:: Data supplied ::
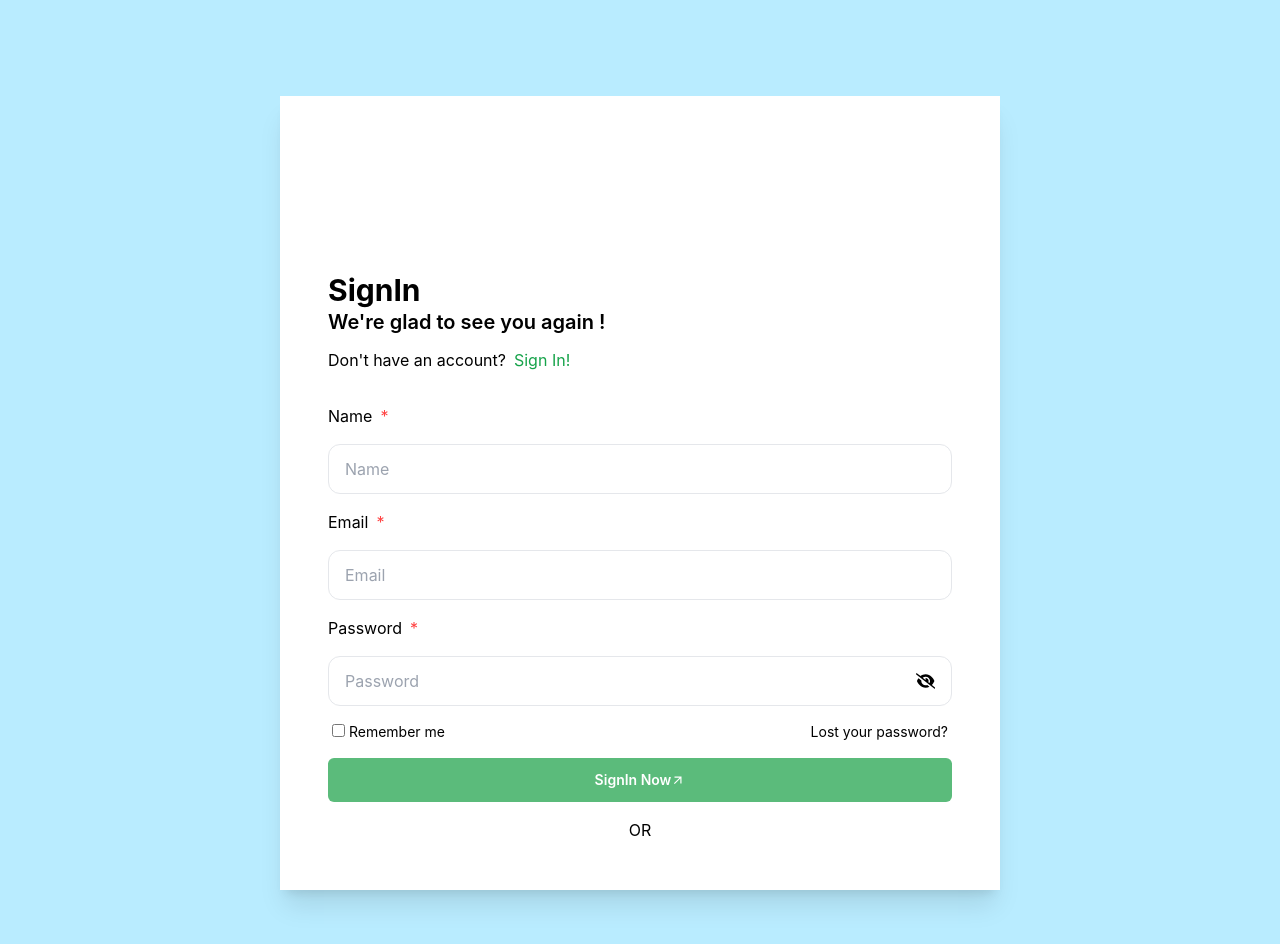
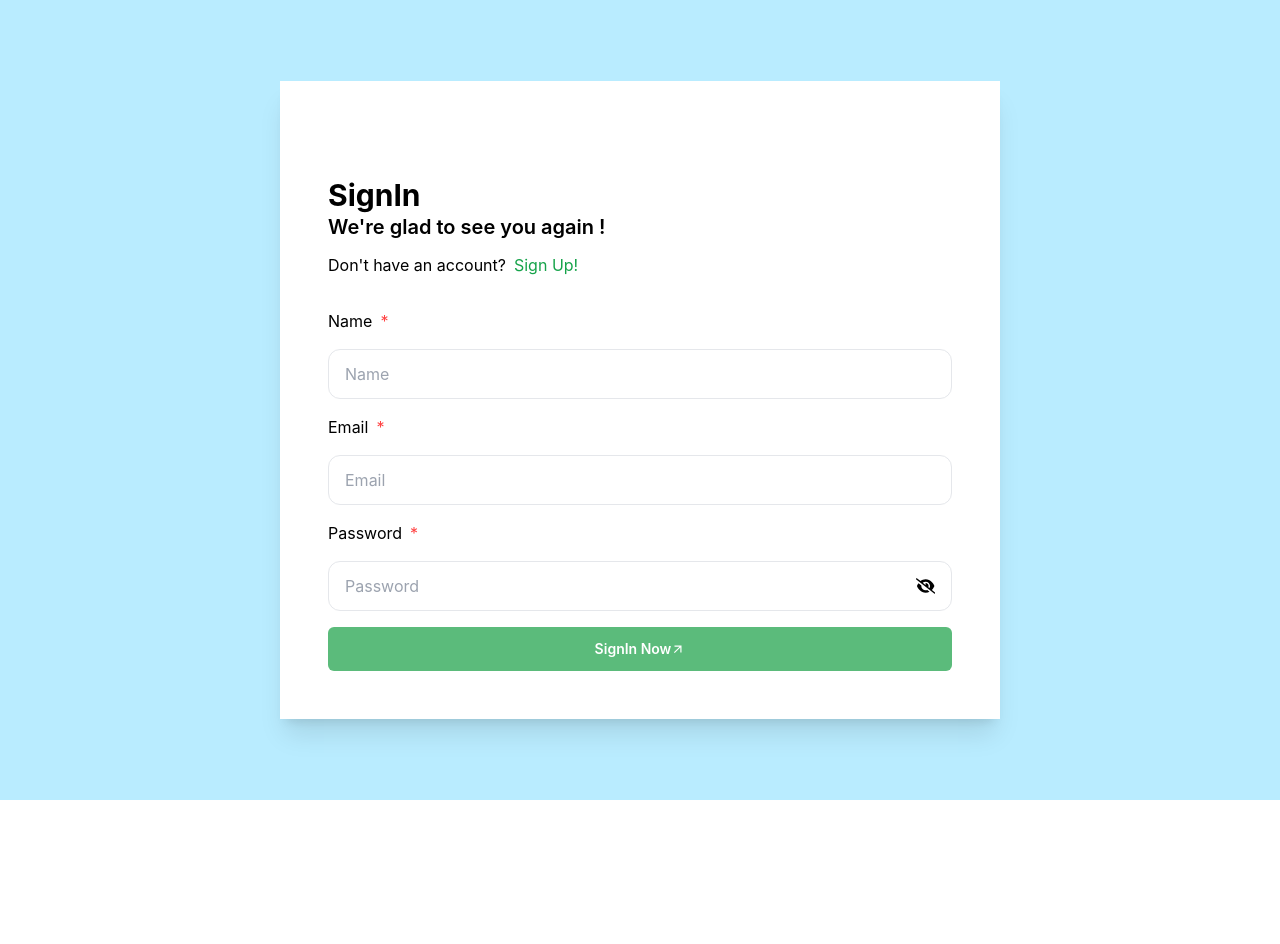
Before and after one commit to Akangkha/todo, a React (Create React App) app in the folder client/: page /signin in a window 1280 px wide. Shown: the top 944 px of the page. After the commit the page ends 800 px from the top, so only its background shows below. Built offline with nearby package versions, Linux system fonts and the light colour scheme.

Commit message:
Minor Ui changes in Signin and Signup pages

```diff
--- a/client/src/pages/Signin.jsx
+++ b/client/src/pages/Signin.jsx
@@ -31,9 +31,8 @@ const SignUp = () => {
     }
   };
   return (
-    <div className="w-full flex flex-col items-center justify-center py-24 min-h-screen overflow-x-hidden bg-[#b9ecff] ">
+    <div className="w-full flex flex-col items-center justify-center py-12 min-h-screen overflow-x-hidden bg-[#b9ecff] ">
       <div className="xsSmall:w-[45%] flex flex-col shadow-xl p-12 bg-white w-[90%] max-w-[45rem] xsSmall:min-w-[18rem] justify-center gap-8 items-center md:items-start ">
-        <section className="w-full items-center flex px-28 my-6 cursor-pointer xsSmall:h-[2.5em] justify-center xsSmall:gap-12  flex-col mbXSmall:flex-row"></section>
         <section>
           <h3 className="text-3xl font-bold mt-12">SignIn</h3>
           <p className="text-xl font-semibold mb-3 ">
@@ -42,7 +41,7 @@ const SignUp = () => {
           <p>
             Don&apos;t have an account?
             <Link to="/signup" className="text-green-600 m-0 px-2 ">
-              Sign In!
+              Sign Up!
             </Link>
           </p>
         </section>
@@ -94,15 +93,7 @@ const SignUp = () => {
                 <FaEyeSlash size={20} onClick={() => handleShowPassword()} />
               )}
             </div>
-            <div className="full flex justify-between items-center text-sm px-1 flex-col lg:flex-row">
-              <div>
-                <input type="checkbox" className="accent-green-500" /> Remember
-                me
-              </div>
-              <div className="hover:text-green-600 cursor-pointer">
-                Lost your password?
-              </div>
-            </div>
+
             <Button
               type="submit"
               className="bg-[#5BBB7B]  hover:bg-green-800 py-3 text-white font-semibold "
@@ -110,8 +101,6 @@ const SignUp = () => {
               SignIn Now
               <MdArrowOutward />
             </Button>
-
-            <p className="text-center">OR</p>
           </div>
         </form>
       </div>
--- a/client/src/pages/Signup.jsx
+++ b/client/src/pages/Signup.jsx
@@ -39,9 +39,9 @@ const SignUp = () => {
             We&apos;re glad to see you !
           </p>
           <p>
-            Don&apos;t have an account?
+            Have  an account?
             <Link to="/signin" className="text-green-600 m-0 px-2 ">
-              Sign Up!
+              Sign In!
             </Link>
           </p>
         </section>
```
:::
:: Data supplied ::
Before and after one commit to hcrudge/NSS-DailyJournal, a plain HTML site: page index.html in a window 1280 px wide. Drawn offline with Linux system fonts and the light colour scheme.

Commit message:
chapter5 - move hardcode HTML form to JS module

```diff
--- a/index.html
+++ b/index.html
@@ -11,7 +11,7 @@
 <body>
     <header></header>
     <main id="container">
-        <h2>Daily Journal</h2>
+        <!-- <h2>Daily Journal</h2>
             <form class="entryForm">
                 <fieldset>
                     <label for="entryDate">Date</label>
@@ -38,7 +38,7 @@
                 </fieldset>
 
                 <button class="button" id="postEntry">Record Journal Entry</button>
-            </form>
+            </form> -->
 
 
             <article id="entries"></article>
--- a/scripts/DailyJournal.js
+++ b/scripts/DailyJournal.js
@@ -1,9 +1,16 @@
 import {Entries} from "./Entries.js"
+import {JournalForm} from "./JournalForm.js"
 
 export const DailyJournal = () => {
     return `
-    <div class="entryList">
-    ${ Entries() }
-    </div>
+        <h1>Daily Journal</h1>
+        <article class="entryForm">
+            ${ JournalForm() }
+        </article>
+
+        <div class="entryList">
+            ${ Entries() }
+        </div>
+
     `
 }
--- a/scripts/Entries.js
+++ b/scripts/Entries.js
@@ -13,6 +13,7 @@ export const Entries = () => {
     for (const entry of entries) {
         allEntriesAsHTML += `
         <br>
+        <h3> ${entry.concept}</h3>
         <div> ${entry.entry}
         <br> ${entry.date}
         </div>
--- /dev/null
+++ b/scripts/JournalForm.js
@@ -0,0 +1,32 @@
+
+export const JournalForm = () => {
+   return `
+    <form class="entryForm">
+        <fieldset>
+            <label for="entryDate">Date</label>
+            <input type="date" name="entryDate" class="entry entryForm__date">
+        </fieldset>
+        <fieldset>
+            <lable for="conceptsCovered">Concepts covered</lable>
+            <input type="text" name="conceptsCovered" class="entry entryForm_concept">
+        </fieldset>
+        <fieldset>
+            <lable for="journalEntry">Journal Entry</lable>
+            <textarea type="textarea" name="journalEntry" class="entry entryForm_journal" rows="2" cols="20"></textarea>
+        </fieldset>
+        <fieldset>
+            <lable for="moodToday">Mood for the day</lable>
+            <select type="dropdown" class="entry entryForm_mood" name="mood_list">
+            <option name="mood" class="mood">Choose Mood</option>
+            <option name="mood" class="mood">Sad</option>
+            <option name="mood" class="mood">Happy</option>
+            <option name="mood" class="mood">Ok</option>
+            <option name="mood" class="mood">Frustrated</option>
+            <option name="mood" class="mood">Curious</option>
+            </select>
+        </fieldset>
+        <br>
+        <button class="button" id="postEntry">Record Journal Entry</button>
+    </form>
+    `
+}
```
:::
:: Data supplied ::
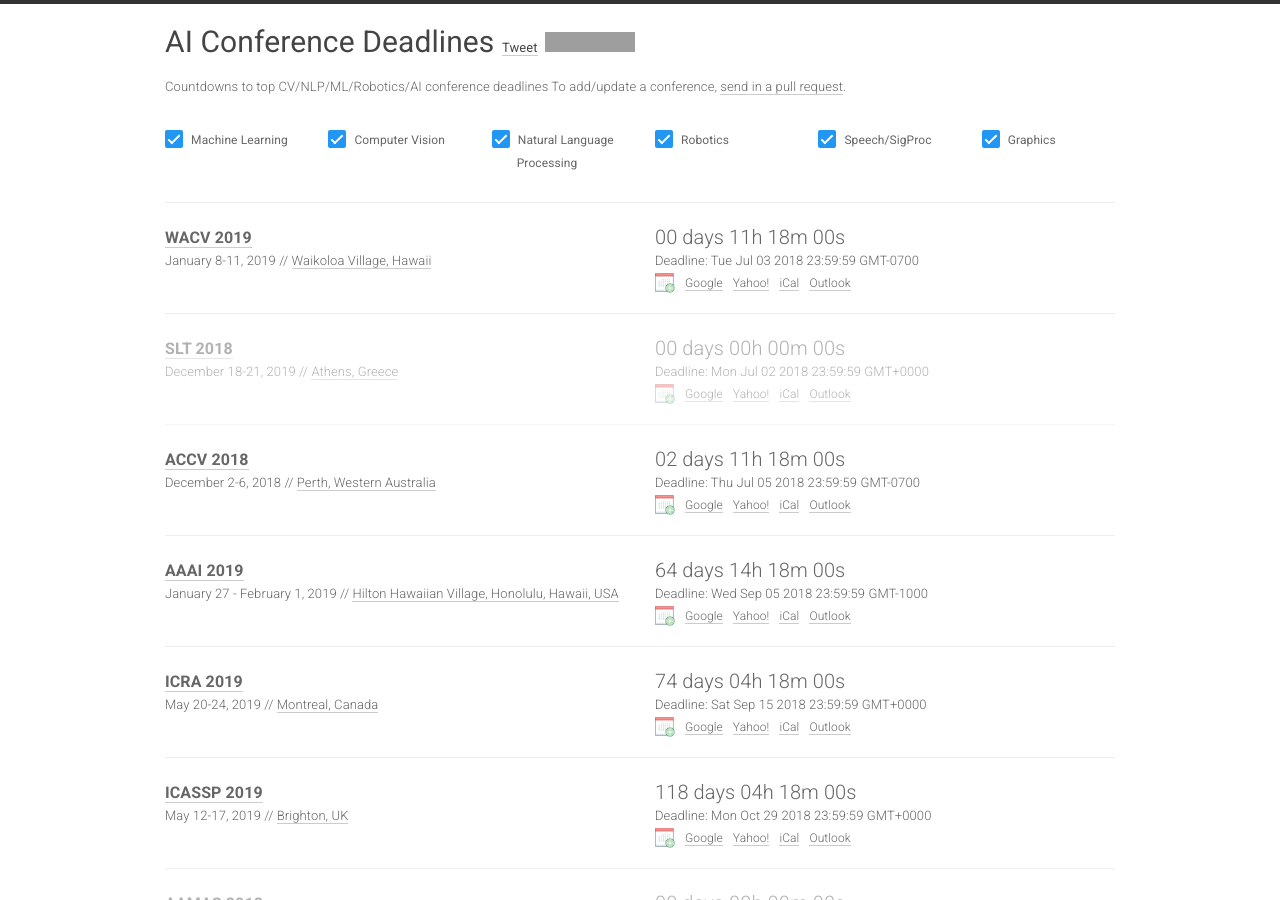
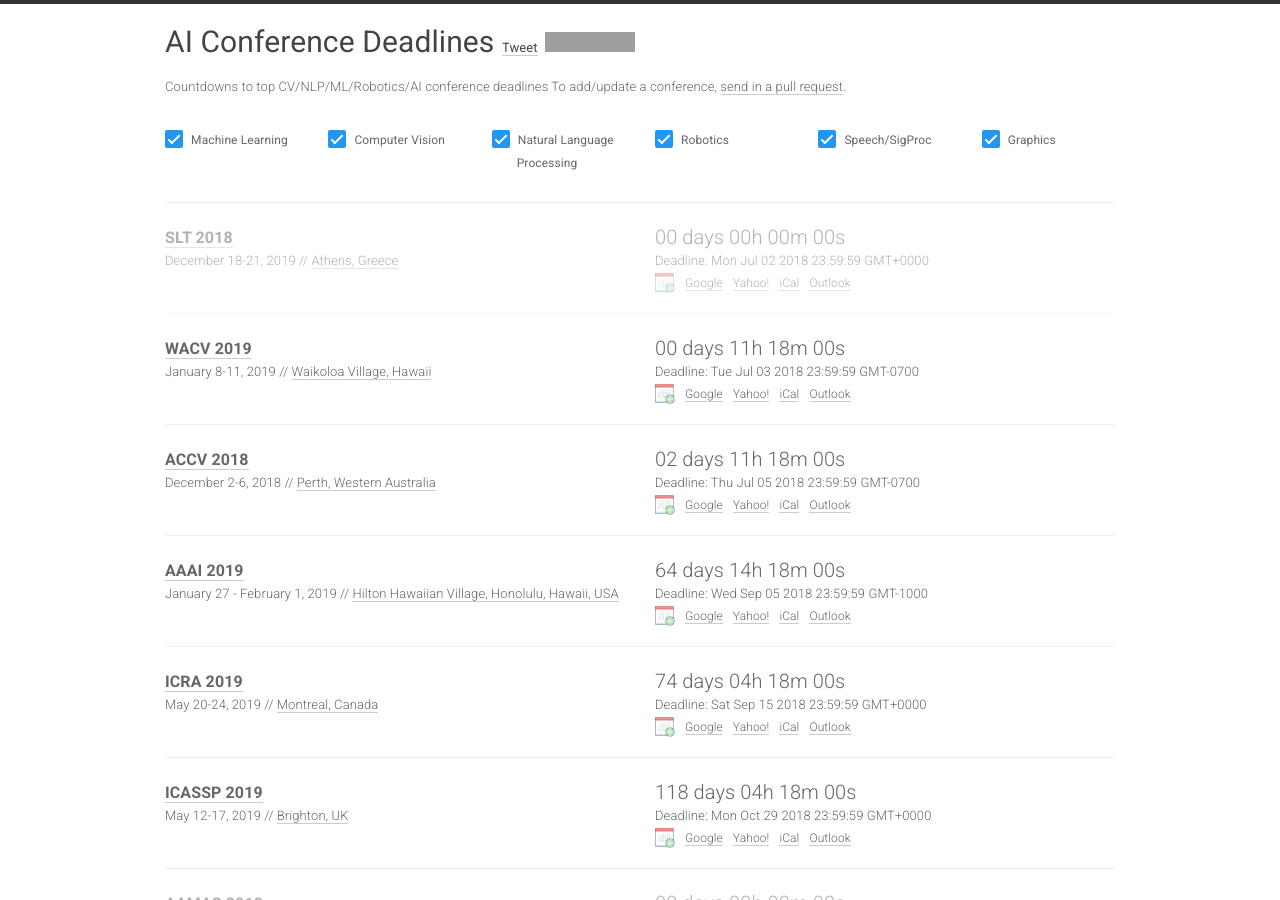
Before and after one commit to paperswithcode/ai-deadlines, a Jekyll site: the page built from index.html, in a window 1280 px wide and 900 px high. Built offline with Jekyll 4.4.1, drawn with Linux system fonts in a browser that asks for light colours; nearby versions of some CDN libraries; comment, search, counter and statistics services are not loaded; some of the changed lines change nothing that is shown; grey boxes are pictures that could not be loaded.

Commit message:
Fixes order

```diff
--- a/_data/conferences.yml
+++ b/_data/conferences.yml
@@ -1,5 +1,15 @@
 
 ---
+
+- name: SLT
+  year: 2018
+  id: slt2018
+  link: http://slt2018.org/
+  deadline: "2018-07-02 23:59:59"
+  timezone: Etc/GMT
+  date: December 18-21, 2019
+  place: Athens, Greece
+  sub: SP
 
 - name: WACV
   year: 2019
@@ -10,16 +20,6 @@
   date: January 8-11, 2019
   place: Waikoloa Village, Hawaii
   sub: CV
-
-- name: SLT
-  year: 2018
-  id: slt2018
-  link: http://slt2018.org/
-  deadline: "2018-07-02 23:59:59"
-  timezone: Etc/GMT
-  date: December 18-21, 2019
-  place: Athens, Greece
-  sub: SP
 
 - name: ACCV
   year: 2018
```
:::
* Problem: Across the listing above, report every line where "const" occurs.

* Output of the exercise:
@@ -31,9 +31,8 @@ const SignUp = () => {
@@ -42,7 +41,7 @@ const SignUp = () => {
@@ -94,15 +93,7 @@ const SignUp = () => {
@@ -110,8 +101,6 @@ const SignUp = () => {
@@ -39,9 +39,9 @@ const SignUp = () => {
 export const DailyJournal = () => {
@@ -13,6 +13,7 @@ export const Entries = () => {
     for (const entry of entries) {
+export const JournalForm = () => {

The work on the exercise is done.